Now here’s the funny thing about growing up in a neighborhood where storytelling was a part of daily life. I can vividly remember Nicky’s pot fueled lust for White Castle hamburgers, and I can almost see the grin on his face as he started up the car. I can also envision his father in his T Shirt, half out the window, yelling into the cold winter’s night. With all that though, I can’t say for sure if I was ever really there or not. It could be that I’d heard the story so many times that I think I was there. Either way, I thought sharing the origins of my friends’ nicknames might help you understand something about the spirit of the place I grew up in.
We live in a totally different era now. I’ve heard comedians joke about the symbiotic relationship that people have with their i Phones. I find it odd that you can sit in a room with 4 or 5 people staring at their phones, with no one talking to each other. As an artist, I understand the need for introversion, but for all its many faceted complexity, the i Phone is still a machine. And I wonder if spending so much time with a machine might dull our senses, and make us miss the vibrant life going on around us.
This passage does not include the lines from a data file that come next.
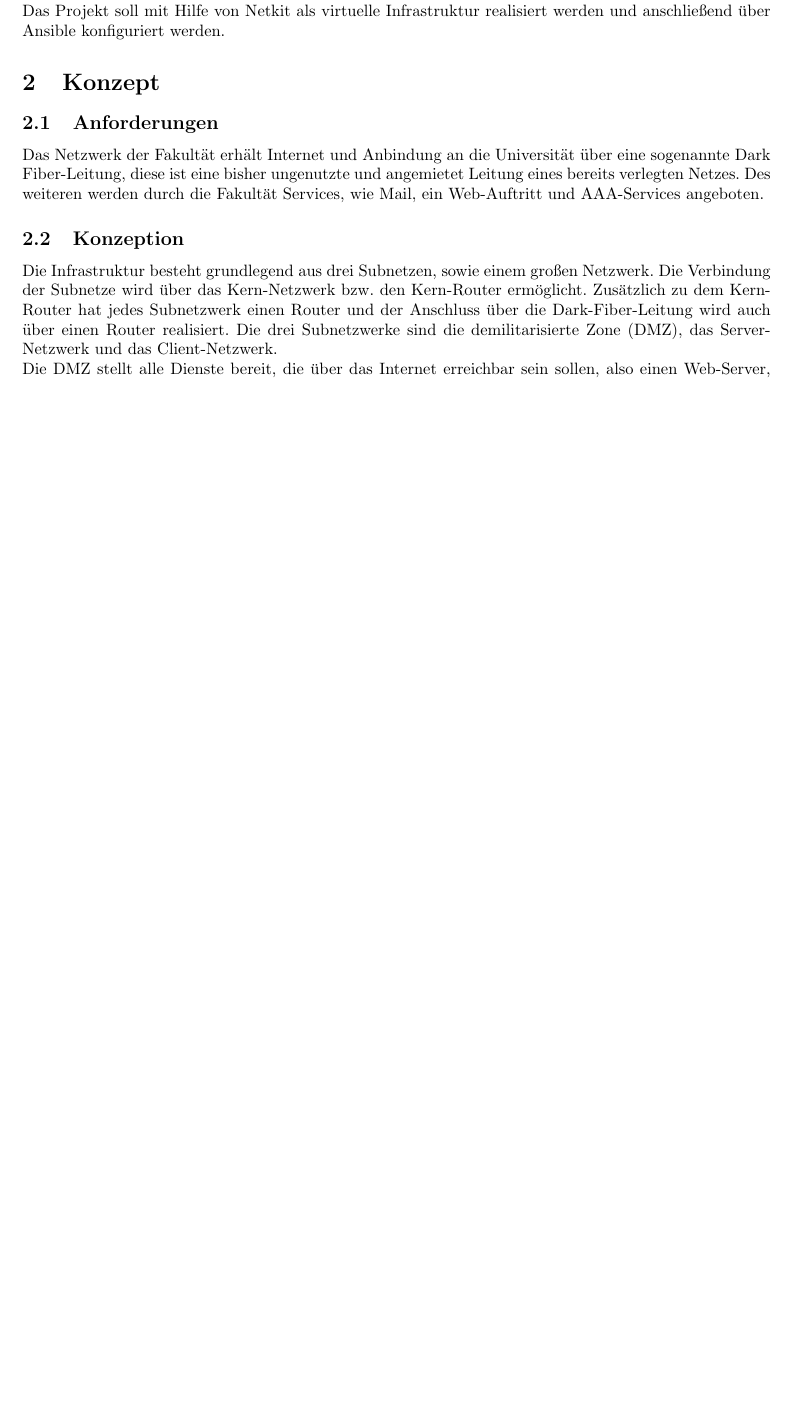
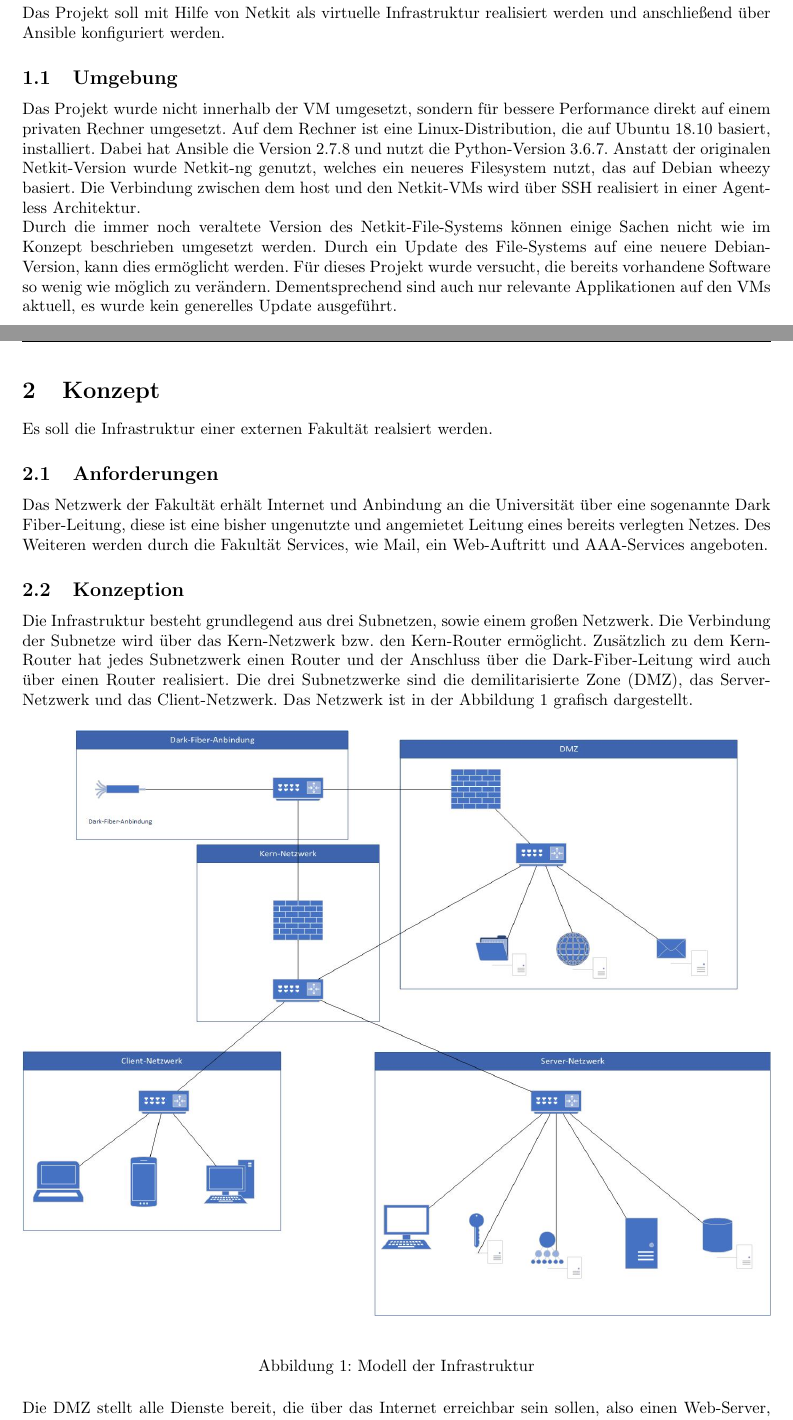
Before and after one commit to tom-wegener/nsm-project, a LaTeX document (bericht/Bericht.tex): part of page 3 of 5 before the commit and two parts of pages 3 and 4 of 7 after it, the two joined at a grey line, cut so that both start at the same text, the shorter picture padded with empty space. Compiled offline with pdfLaTeX.

Commit message:
new version of report with network model

```diff
--- a/bericht/Bericht.tex
+++ b/bericht/Bericht.tex
@@ -65,13 +65,29 @@ Für das Modul Netzwerk- und System-Management (NSM) sollen die Studierenden des
 
 Das Projekt soll mit Hilfe von Netkit als virtuelle Infrastruktur realisiert werden und anschließend über Ansible konfiguriert werden.
 
+\subsection{Umgebung}
+
+Das Projekt wurde nicht innerhalb der VM umgesetzt, sondern für bessere Performance direkt auf einem privaten Rechner umgesetzt. Auf dem Rechner ist eine Linux-Distribution, die auf Ubuntu 18.10 basiert, installiert. Dabei hat Ansible die Version 2.7.8 und nutzt die Python-Version 3.6.7. Anstatt der originalen Netkit-Version wurde \href{https://netkit-ng.github.io/}{Netkit-ng} genutzt, welches ein neueres Filesystem nutzt, das auf Debian wheezy basiert.
+Die Verbindung zwischen dem host und den Netkit-VMs wird über SSH realisiert in einer Agent-less Architektur.
+
+Durch die immer noch veraltete Version des Netkit-File-Systems können einige Sachen nicht wie im Konzept beschrieben umgesetzt werden. Durch ein Update des File-Systems auf eine neuere Debian-Version, kann dies ermöglicht werden. Für dieses Projekt wurde versucht, die bereits vorhandene Software so wenig wie möglich zu verändern. Dementsprechend sind auch nur relevante Applikationen auf den VMs aktuell, es wurde kein generelles Update ausgeführt.
+
+\newpage
+
 \section{Konzept}
+Es soll die Infrastruktur einer externen Fakultät realsiert werden.
 
 \subsection{Anforderungen}
-Das Netzwerk der Fakultät erhält Internet und Anbindung an die Universität über eine sogenannte Dark Fiber-Leitung, diese ist eine bisher ungenutzte und angemietet Leitung eines bereits verlegten Netzes. Des weiteren werden durch die Fakultät Services, wie Mail, ein Web-Auftritt und AAA-Services angeboten.
+Das Netzwerk der Fakultät erhält Internet und Anbindung an die Universität über eine sogenannte Dark Fiber-Leitung, diese ist eine bisher ungenutzte und angemietet Leitung eines bereits verlegten Netzes. Des Weiteren werden durch die Fakultät Services, wie Mail, ein Web-Auftritt und AAA-Services angeboten.
 
 \subsection{Konzeption}
-Die Infrastruktur besteht grundlegend aus drei Subnetzen, sowie einem großen Netzwerk. Die Verbindung der Subnetze wird über das Kern-Netzwerk bzw. den Kern-Router ermöglicht. Zusätzlich zu dem Kern-Router hat jedes Subnetzwerk einen Router und der Anschluss über die Dark-Fiber-Leitung wird auch über einen Router realisiert. Die drei Subnetzwerke sind die demilitarisierte Zone (DMZ), das Server-Netzwerk und das Client-Netzwerk.
+Die Infrastruktur besteht grundlegend aus drei Subnetzen, sowie einem großen Netzwerk. Die Verbindung der Subnetze wird über das Kern-Netzwerk bzw. den Kern-Router ermöglicht. Zusätzlich zu dem Kern-Router hat jedes Subnetzwerk einen Router und der Anschluss über die Dark-Fiber-Leitung wird auch über einen Router realisiert. Die drei Subnetzwerke sind die demilitarisierte Zone (DMZ), das Server-Netzwerk und das Client-Netzwerk. Das Netzwerk ist in der Abbildung \ref{fig:model} grafisch dargestellt.
+
+\begin{figure}[H]
+  \includegraphics[width=\linewidth]{pictures/netzwerk-diagramm.jpg}
+  \caption{Modell der Infrastruktur}
+  \label{fig:model}
+\end{figure}
 
 Die DMZ stellt alle Dienste bereit, die über das Internet erreichbar sein sollen, also einen Web-Server, einen Mail-Server und einen AAA-Server. Jedoch werden kritische Daten nicht auf Servern in der DMZ gespeichert, sondern sind auf Servern in dem Server-Netzwerk gespeichert, die jedoch über Server aus der DMZ erreichbar sind.
 
```
Also changed, not shown: bericht/Bericht.pdf, bericht/pictures/netzwerk-diagramm.jpg (added), bericht/Bericht.tex (20 more changed lines), 1 other file.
History is filled with heroic stories and they can inspire us to do the right thing when we are called. By telling tales over and over again, they somehow become part of the fabric of who we are. And those local stories go to make the character of a neighborhood, for better or for worse. When someone rises to the occasion and puts their power to good use, I think it’s worth noting. There was a folktale- like quality the way the scene at the dance went down that night. Under the street light, Jackie looked Thor-like, wielding that car jack like a mighty hammer. It was a beautiful thing the way he single handedly stopped that brawl.
His feat became a local legend, recounted as a heroic event in the neighborhood bars and social clubs. It was an event that rose out of a certain time, and a certain place. Even though we’ve entered a totally new era, I would hope that, every now and then, a magical event like that could still grace the Brooklyn streets.